Bureau of Labor Statistics, (2014a), fatal occupational injuries by event or exposure, All U.S., 2012, (Table A-1), http://www.bls.gov/iif/oshwc/cfoi/cftb0268.pdf

Bureau of Labor Statistics (2014b), Fatal occupational injuries by primary and secondary sources of injury for all fatal injuries and by major private industry, All U.S., 2012, (Table A- 4. http://www.bls.gov/iif/oshwc/cfoi/cftb0271.pdf

Bureau of Labor Statistics (2014c), Fatal occupational injuries, total hours worked, and rates of fatal occupational injuries by selected worker characteristics, occupations, and industries, civilian workers, 2012. http://www.bls.gov/iif/oshwc/cfoi/cfoi_rates_2012hb.pdf

Fullen, M. and Takacs, B. (2004). Use of an Audit Tool for Fall Hazard Reduction on Construction Sites. Proceedings of the American Industrial Hygiene Conference and Exposition: Promoting Occupational and Environmental Health and Safety Excellence. Atlanta, GA, May 8-13, 2004. CR320. Abstract retrieved from https://www.aiha.org/aihce04/handouts.htm

NIOSH eNews (2015), r2p Corner: NIOSH-developed Roof Bracket and Safety Rail System Now Commercially Available, Feb, pg.9. http://www.cdc.gov/miosh/enews/enewsV12N10.html

OSHA Safety and Health Regulations for Construction (2014), 29 CFR 1926, Subpart M, Fall Protection. https://www.osha.gov/pls/oshaweb/owadisp.show_
document?p_table=STANDARDS&p_id=10922

OSHA On-line Presentation (2012), Workers’ Compensation Costs of Falls in Construction, http://www.osha.gov/doc/topics/residentialprotection/2012_fall_costs/index.html

OSHA On-line Information, (no date), Residential Construction Questions and Answers, https://www.osha.gov/doc/residential-construction/residential-construction-qa.html accessed on January 24, 2015.

Reese Wholesale website (2014) for information on The Protector Guardrail System: http://www.reesewholesale.com/safety/protector-guardrails.html or contact Susan Ragan, Director of Sales and Marketing, at 765-776-2058.


Thomas G. Bobick, Ph.D., P.E., CSP, CPE
Research Safety Engineer
NIOSH, Division of Safety Research
Morgantown, WV

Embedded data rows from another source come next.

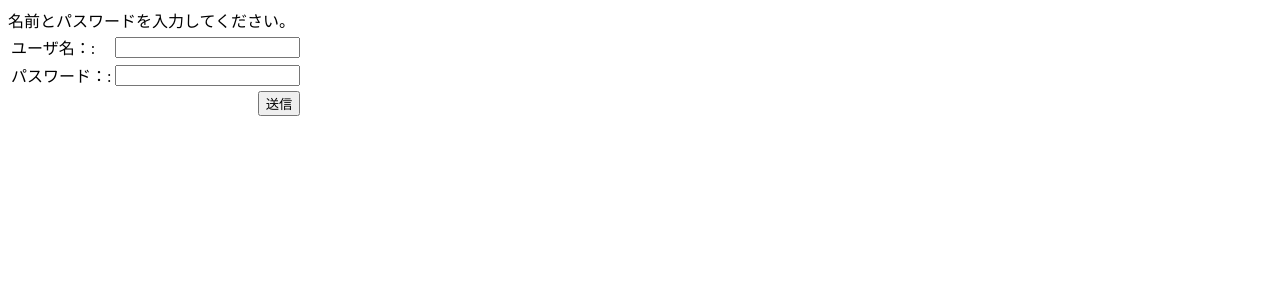
Repository: cha-git/test
Page: http://localhost/WebProj2/welcome.jsp
These files come from the project's save history. The page is drawn as it stood at one moment and after the next save; the edit follows.
The browser window is 1280 px wide. The pictures show the whole page.
The page is served by Tomcat 9.

Above is the page before, as saved 2018-12-14 10:18:49.

After the next save:
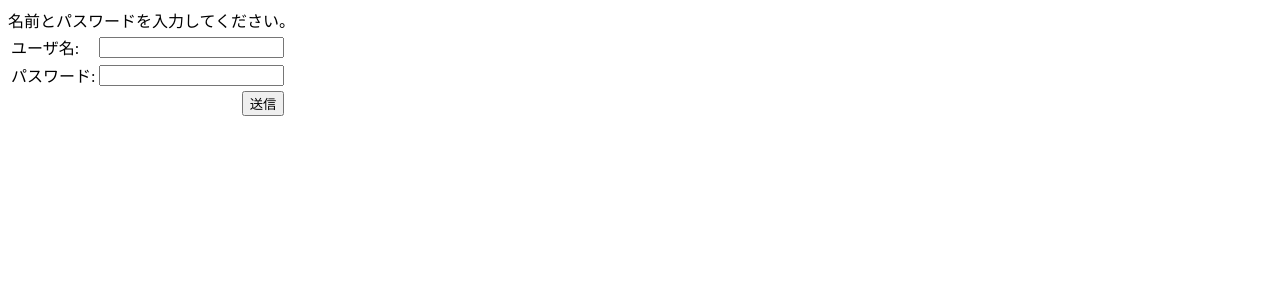
Saved 44 s later.
--- a/WebProj2/WebContent/welcome.jsp
+++ b/WebProj2/WebContent/welcome.jsp
@@ -10,8 +10,8 @@
 <body>
 名前とパスワードを入力してください。
 <s:form method="post" action="LoginAction">
-	<s:textfield name="username" label="ユーザ名："/>
-	<s:password name="password" label="パスワード："/>
+	<s:textfield name="username" label="ユーザ名"/>
+	<s:password name="password" label="パスワード"/>
 	<s:submit value="送信"/>
 </s:form>
 </body>
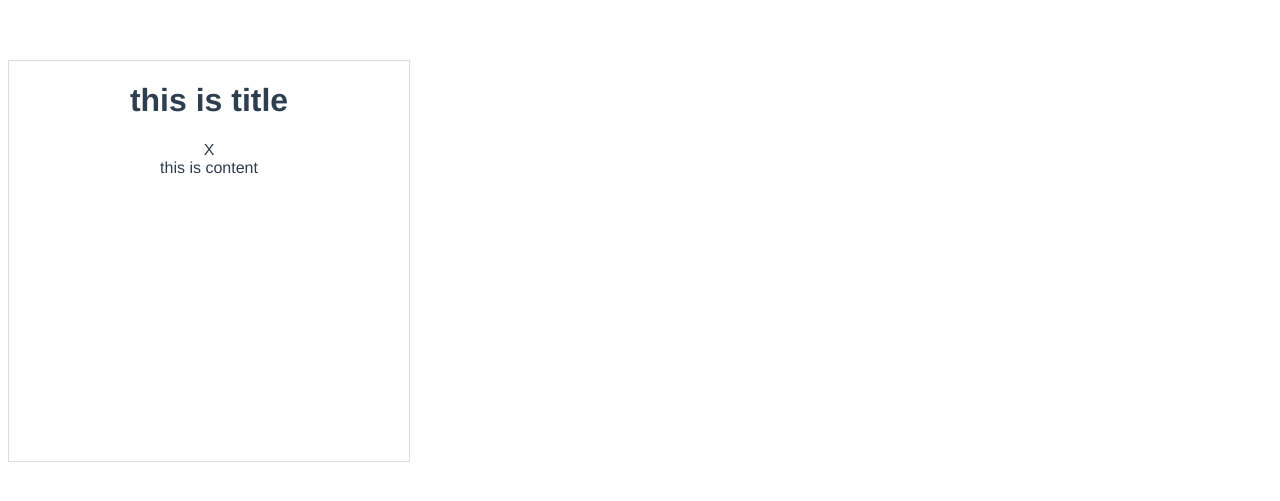
Repository: iulucky6/yf_messageBox
Page: /#/
The author's editor kept a copy of each file at every save. The page is drawn from the files as they stood at one save, then again after the next save.
The browser window is 1280 px wide. The pictures show the whole page.
The project was rebuilt for these pictures with package versions that can differ from the ones it lists, and the page was loaded fresh each time. Also part of the build but not shown: src/components/HelloWorld.vue.

Above is the page before, as saved 2023-09-14 10:39:58.

### index.html
<!DOCTYPE html>
<html>
  <head>
    <meta charset="utf-8">
    <meta name="viewport" content="width=device-width,initial-scale=1.0">
    <title>v</title>
  </head>
  <body>
    <div id="app"></div>
    <!-- built files will be auto injected -->
  </body>
</html>

### src/main.js
// The Vue build version to load with the `import` command
// (runtime-only or standalone) has been set in webpack.base.conf with an alias.
import Vue from 'vue'
import App from './App'
// 引入配置文件
import router from './router'

Vue.config.productionTip = false

/* eslint-disable no-new */
new Vue({
  el: '#app',
  //注入
  router,
  components: { App },
  template: '<App/>'
})

### src/App.vue
<template>
  <div id="app">
    <!-- 决定路由组件配置，匹配到的组件会在这里渲染 -->
    <!-- <router-view/> -->
    <MessageBox></MessageBox>
  </div>
</template>

<script>
import { MessageBox } from "./components";
console.log(MessageBox,"MessageBox");

export default {
  name: "App",
  components:{
    MessageBox
  }
};
</script>

<style>
#app {
  font-family: "Avenir", Helvetica, Arial, sans-serif;
  -webkit-font-smoothing: antialiased;
  -moz-osx-font-smoothing: grayscale;
  text-align: center;
  color: #2c3e50;
  margin-top: 60px;
}
</style>

### src/router/index.js
// 1、引入路由
import Vue from 'vue'
import Router from 'vue-router'

// 2、启用路由
Vue.use(Router)

// 3、创建并导出路由
export default new Router({
  mode:'hash',
  routes: [
    {
      path: '/',
      name: 'HelloWorld',
      component: () => import("@/components/HelloWorld.vue")
    },
    {
      path:'/about',
      name:'About',
      component:()=>import("@/components/About.vue")
    }
  ]
})

### src/components/index.js
import MessageBox from "./MessageBox";

export {
    MessageBox
}

### src/components/MessageBox/index.js
import MessageBox from './index.vue'

export default MessageBox;

### src/components/MessageBox/index.vue
<template>
  <div :class="['boxStyle',type]">
    <div class="inner">
      <header class="header">
         <h1 class="title">{{title}}</h1>
         <span>X</span>
      </header>

      <div class="content">{{content}}</div>

    </div>
  </div>
</template>

<script>
export default {
  name: "MessageBox",
  props:{
    title:{
      type:String,
      default:'this is title'
    },
    content:{
      type:String,
      default:'this is content'
    },
    type:{
      type:String,
      default:'primary',
      //vue语法，校验传入参数合法性，返回true/false，返回false则警告
      validator (value){
        [
          'primary',
          'success',
          'warn',
          'danger'
        ].includes(value);
      }
    }
  }
};
</script>

<style>
.boxStyle {
  border: 1px solid gainsboro;
  width: 400px;
  height: 400px;
}
</style>

After the next save:
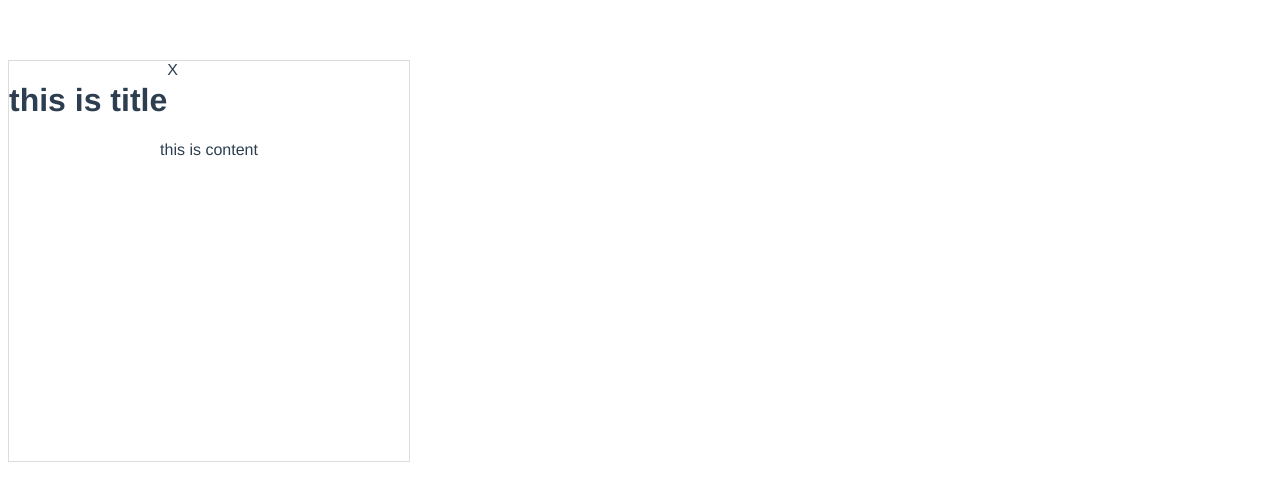
Saved 6 min 50 s later.
--- a/src/components/MessageBox/index.vue
+++ b/src/components/MessageBox/index.vue
@@ -47,4 +47,8 @@ export default {
   width: 400px;
   height: 400px;
 }
+.header{
+  display: flex;
+
+}
 </style>
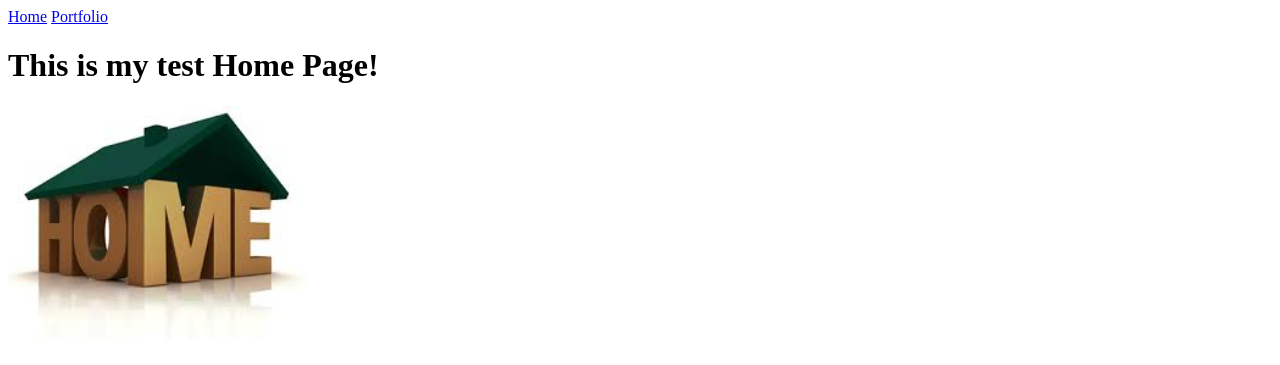
Repository: Smeef14/Smeef14.github.io
Page: my_website/index.html
The author's editor kept a record of every edit. The page is drawn from the files as they stood at one moment, then again after the next edit.
The browser window is 1280 px wide. The pictures show the whole page.

Above is the page before.

### my_website/index.html
<!doctype html>
<html lang="en">
  <head>
    <meta charset="utf-8">
    <title>Home</title>
  </head>
  <body>
    <a href="index.html">Home</a>
    <a href="portfolio.html">Portfolio</a>
    <h1>This is my test Home Page!</h1>
    <img src="images/home.jpg" height="250">
  </body>
</html>

After the next edit:
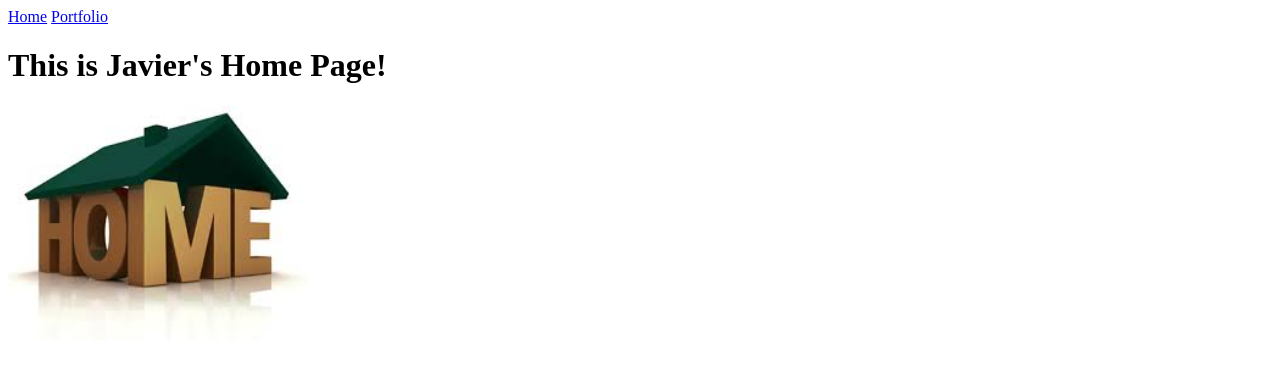
The edit:
--- a/my_website/index.html
+++ b/my_website/index.html
@@ -7,7 +7,7 @@
   <body>
     <a href="index.html">Home</a>
     <a href="portfolio.html">Portfolio</a>
-    <h1>This is my test Home Page!</h1>
+    <h1>This is Javier's Home Page!</h1>
     <img src="images/home.jpg" height="250">
   </body>
 </html>
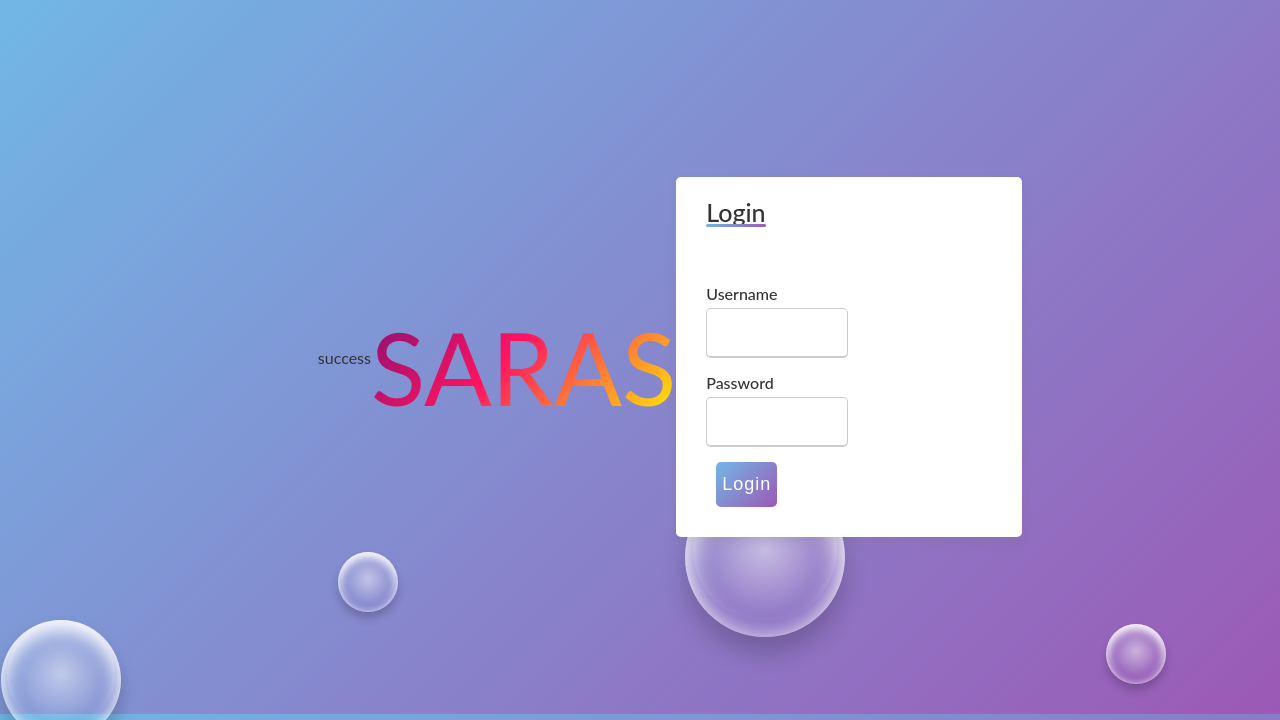
Repository: Muskan-Varma/InnoHeart
Page: http://localhost/pages/login.php
These files come from the project's save history. The page is drawn as it stood at one moment and after the next save; the edit follows.
The browser window is 1280 px wide. The pictures show the whole page.
The page is run by PHP 8.4 with error messages shown; the project is at /var/www/html/.

Above is the page before, as saved 2024-09-21 16:05:34.

After the next save:
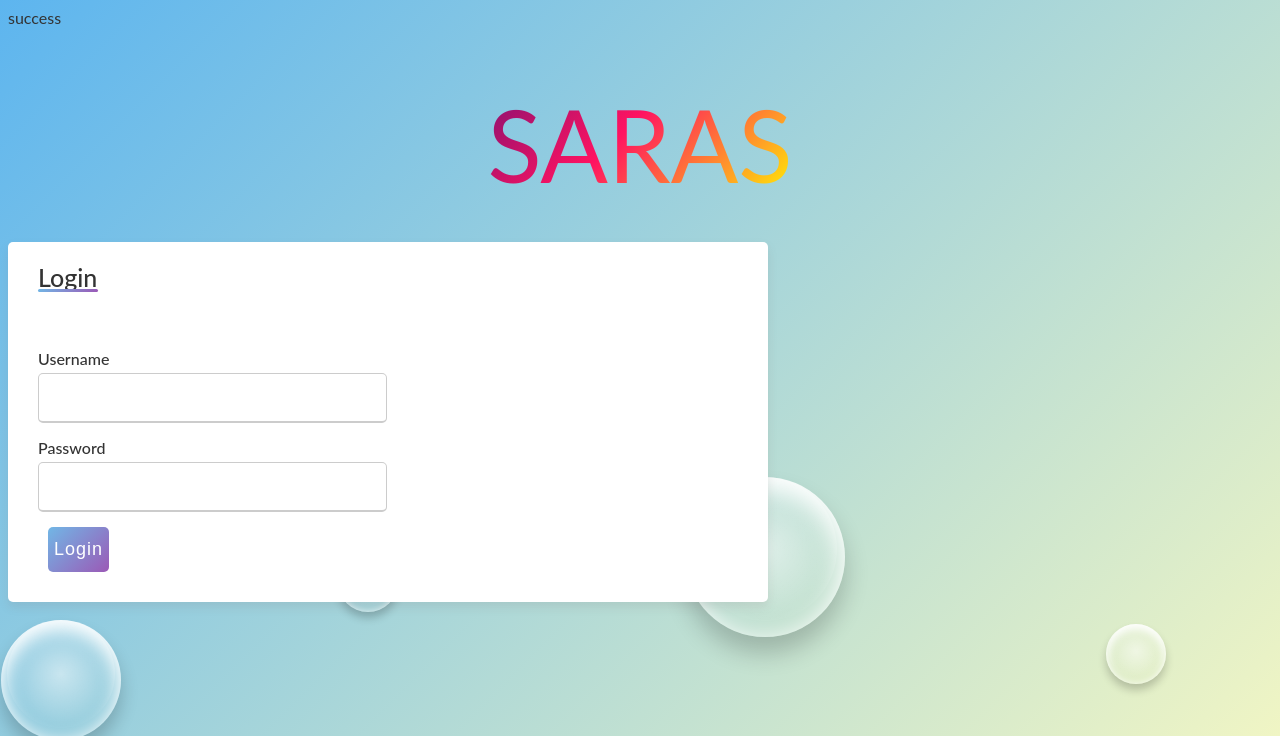
Saved 5 s later.
--- a/css/LR.css
+++ b/css/LR.css
@@ -244,14 +244,6 @@ body {
 
 /*Login Form*/
 
-body{
-  height: 97vh;
-  display: flex;
-  justify-content: center;
-  align-items: center;
-  padding: 10px;
-  background: linear-gradient(135deg, #71b7e6, #9b59b6);
-}
 .container{
   max-width: 700px;
   width: 100%;

After the save that followed:
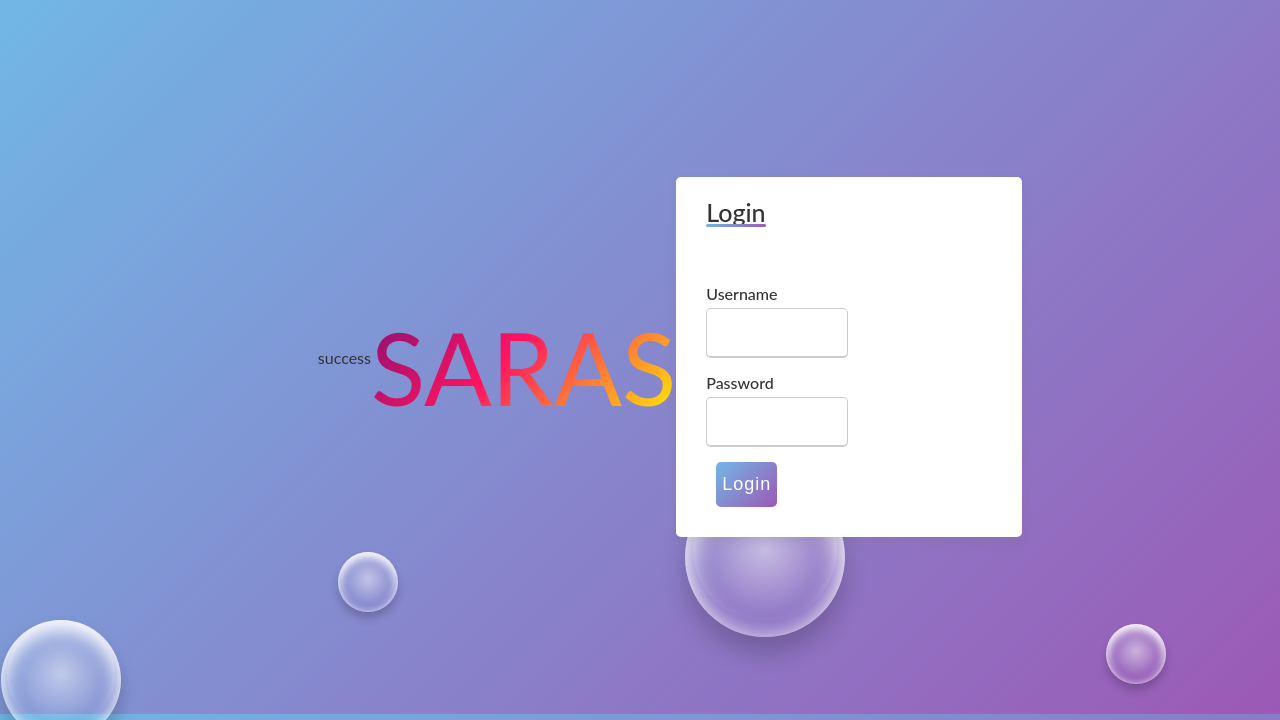
Saved 46 s later.
--- a/css/LR.css
+++ b/css/LR.css
@@ -5,6 +5,14 @@ body {
     font: 100% Lato, Arial, Sans Serif;
     box-sizing: border-box;
 }
+body{
+    height: 97vh;
+    display: flex;
+    justify-content: center;
+    align-items: center;
+    padding: 10px;
+    background: linear-gradient(135deg, #71b7e6, #9b59b6);
+  }
 .animate-charcter
 {
     background-image: linear-gradient(-225deg,#231557 0%,#44107a 29%,#ff1361 67%,#fff800 100%);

Brandon C. Takacs, M.S., CSHM
Assistant Professor
West Virginia University Safety and Health Extension
Morgantown, WV

E. A. McKenzie, Jr., Ph.D., P.E.
Research Safety Engineer
NIOSH, Division of Safety Research

Mark D. Fullen, Ed.D, CSP
Associate Professor
West Virginia University Safety and Health Extension

Douglas M. Cantis
Engineering Technician
NIOSH, Division of Safety Research

Disclaimer
The findings and conclusions in this report are those of the authors and do not represent the views of NIOSH or West Virginia University. The mention of company names and products does not imply endorsement by NIOSH or WVU.